● **Exercise prompt**: Your answer should repeat the entries in full, exactly as given, with no pictures.

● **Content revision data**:
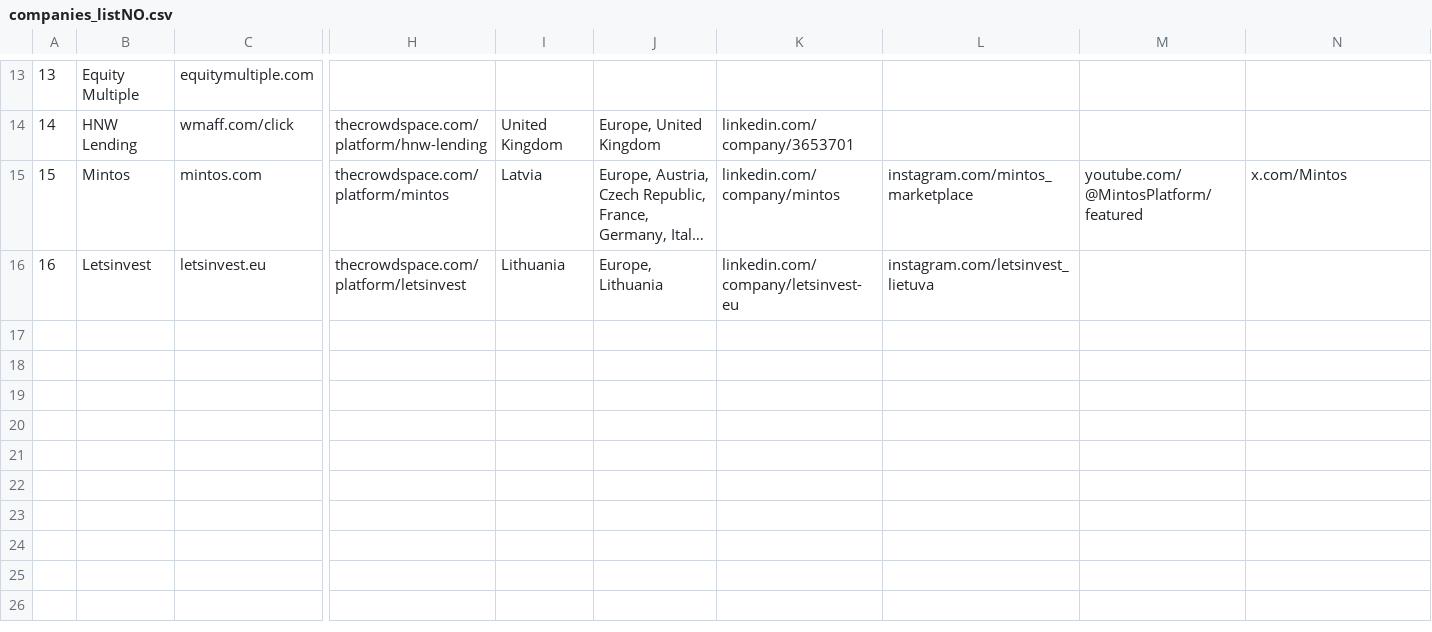
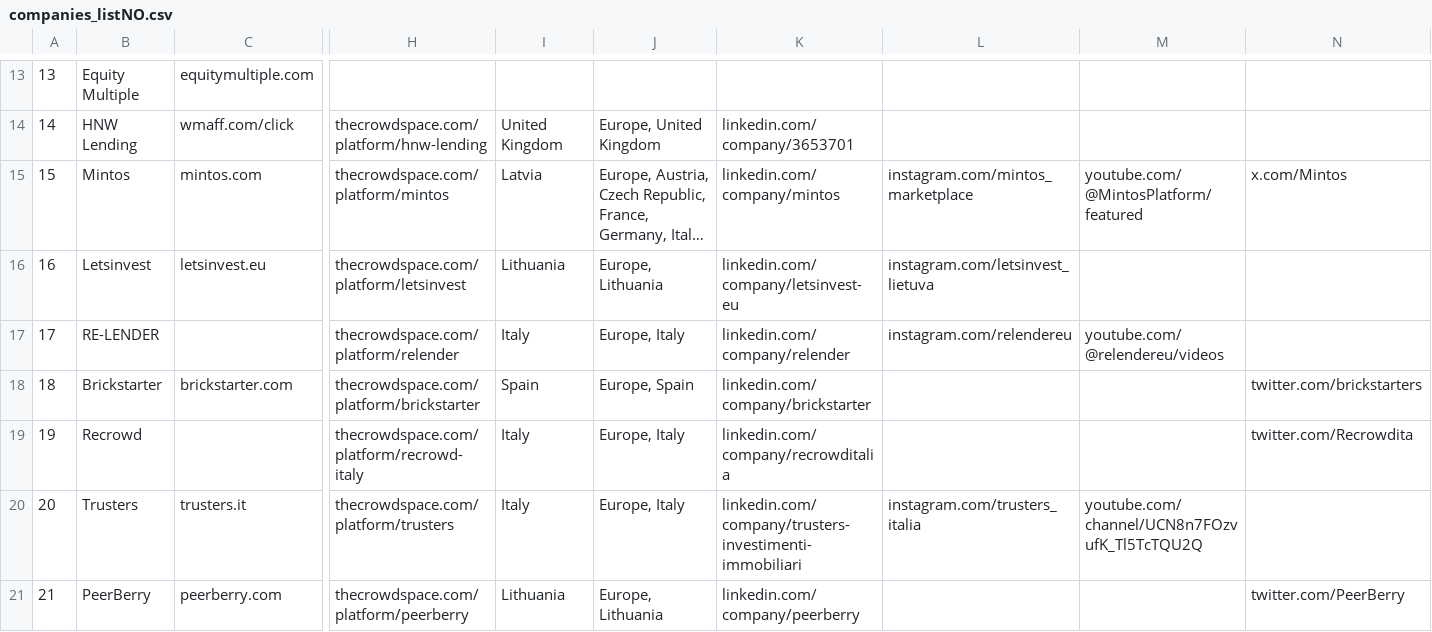
Before and after one commit to Mauritonio118/data_scraper, a CSV file: src/workflows/companies_listNO.csv, drawn as a sheet; only a part is shown, gaps mark what is left out; long unchanged cells end in …; rows hold the shown columns only; the diff covers the shown part only; the diff names each change by its address in the sheet, - before the commit and + after, or states it on an @@ line.

```diff
--- a/src/workflows/companies_listNO.csv
+++ b/src/workflows/companies_listNO.csv
+row 17: 17 | RE-LENDER |  | thecrowdspace.com/platform/relender | Italy | Europe, Italy | linkedin.com/company/relender | instagram.com/relendereu | youtube.com/@relendereu/videos
+row 18: 18 | Brickstarter | brickstarter.com | thecrowdspace.com/platform/brickstarter | Spain | Europe, Spain | linkedin.com/company/brickstarter |  |  | twitter.com/brickstarters
+row 19: 19 | Recrowd |  | thecrowdspace.com/platform/recrowd-italy | Italy | Europe, Italy | linkedin.com/company/recrowditalia |  |  | twitter.com/Recrowdita
+row 20: 20 | Trusters | trusters.it | thecrowdspace.com/platform/trusters | Italy | Europe, Italy | linkedin.com/company/trusters-investimenti-immobiliari | instagram.com/trusters_italia | youtube.com/channel/UCN8n7FOzvufK_Tl5TcTQU2Q
+row 21: 21 | PeerBerry | peerberry.com | thecrowdspace.com/platform/peerberry | Lithuania | Europe, Lithuania | linkedin.com/company/peerberry |  |  | twitter.com/PeerBerry
```
Also changed, not shown: 15 added rows elsewhere in this file, src/workflows/companies_list.csv, src/workflows/companies_list_out.csv, 3 other files.
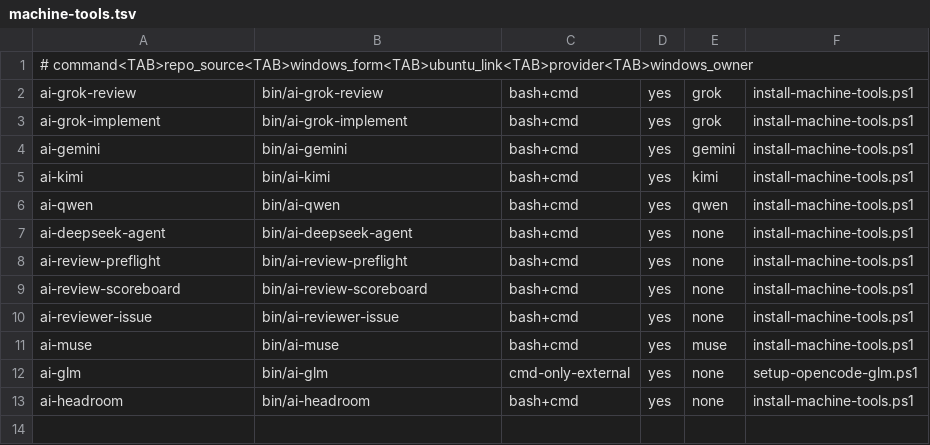
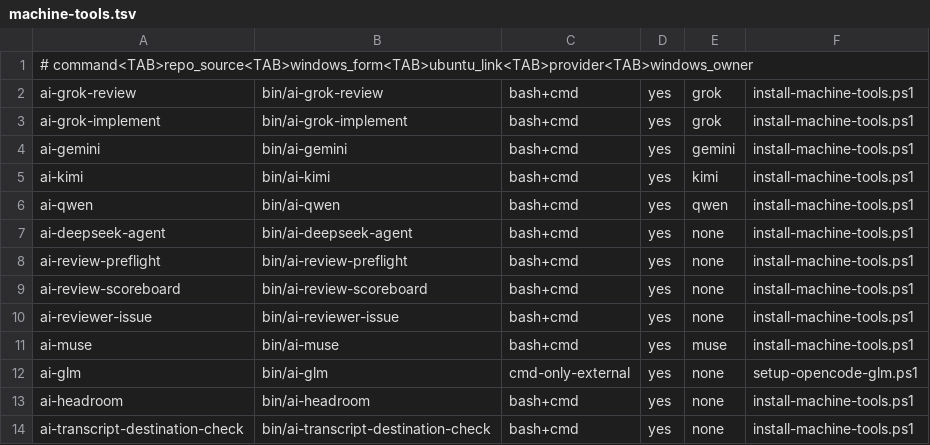
Before and after one commit to popcre/ai-devops, a TSV file: config/machine-tools.tsv, drawn as a sheet.

Commit message:
close dangerous instruction and transcript routes

```diff
--- a/config/machine-tools.tsv
+++ b/config/machine-tools.tsv
@@ -13 +13,2 @@ ai-glm	bin/ai-glm	cmd-only-external	yes	none	setup-opencode-glm.ps1
 ai-headroom	bin/ai-headroom	bash+cmd	yes	none	install-machine-tools.ps1
+ai-transcript-destination-check	bin/ai-transcript-destination-check	bash+cmd	yes	none	install-machine-tools.ps1
```
Also changed, not shown: 9 other files.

● **Output below**:
Before and after one commit to Mauritonio118/data_scraper, a CSV file: src/workflows/companies_listNO.csv, drawn as a sheet; only a part is shown, gaps mark what is left out; long unchanged cells end in …; rows hold the shown columns only; the diff covers the shown part only; the diff names each change by its address in the sheet, - before the commit and + after, or states it on an @@ line.

```diff
--- a/src/workflows/companies_listNO.csv
+++ b/src/workflows/companies_listNO.csv
+row 17: 17 | RE-LENDER |  | thecrowdspace.com/platform/relender | Italy | Europe, Italy | linkedin.com/company/relender | instagram.com/relendereu | youtube.com/@relendereu/videos
+row 18: 18 | Brickstarter | brickstarter.com | thecrowdspace.com/platform/brickstarter | Spain | Europe, Spain | linkedin.com/company/brickstarter |  |  | twitter.com/brickstarters
+row 19: 19 | Recrowd |  | thecrowdspace.com/platform/recrowd-italy | Italy | Europe, Italy | linkedin.com/company/recrowditalia |  |  | twitter.com/Recrowdita
+row 20: 20 | Trusters | trusters.it | thecrowdspace.com/platform/trusters | Italy | Europe, Italy | linkedin.com/company/trusters-investimenti-immobiliari | instagram.com/trusters_italia | youtube.com/channel/UCN8n7FOzvufK_Tl5TcTQU2Q
+row 21: 21 | PeerBerry | peerberry.com | thecrowdspace.com/platform/peerberry | Lithuania | Europe, Lithuania | linkedin.com/company/peerberry |  |  | twitter.com/PeerBerry
```
Also changed, not shown: 15 added rows elsewhere in this file, src/workflows/companies_list.csv, src/workflows/companies_list_out.csv, 3 other files.
Before and after one commit to popcre/ai-devops, a TSV file: config/machine-tools.tsv, drawn as a sheet.

Commit message:
close dangerous instruction and transcript routes

```diff
--- a/config/machine-tools.tsv
+++ b/config/machine-tools.tsv
@@ -13 +13,2 @@ ai-glm	bin/ai-glm	cmd-only-external	yes	none	setup-opencode-glm.ps1
 ai-headroom	bin/ai-headroom	bash+cmd	yes	none	install-machine-tools.ps1
+ai-transcript-destination-check	bin/ai-transcript-destination-check	bash+cmd	yes	none	install-machine-tools.ps1
```
Also changed, not shown: 9 other files.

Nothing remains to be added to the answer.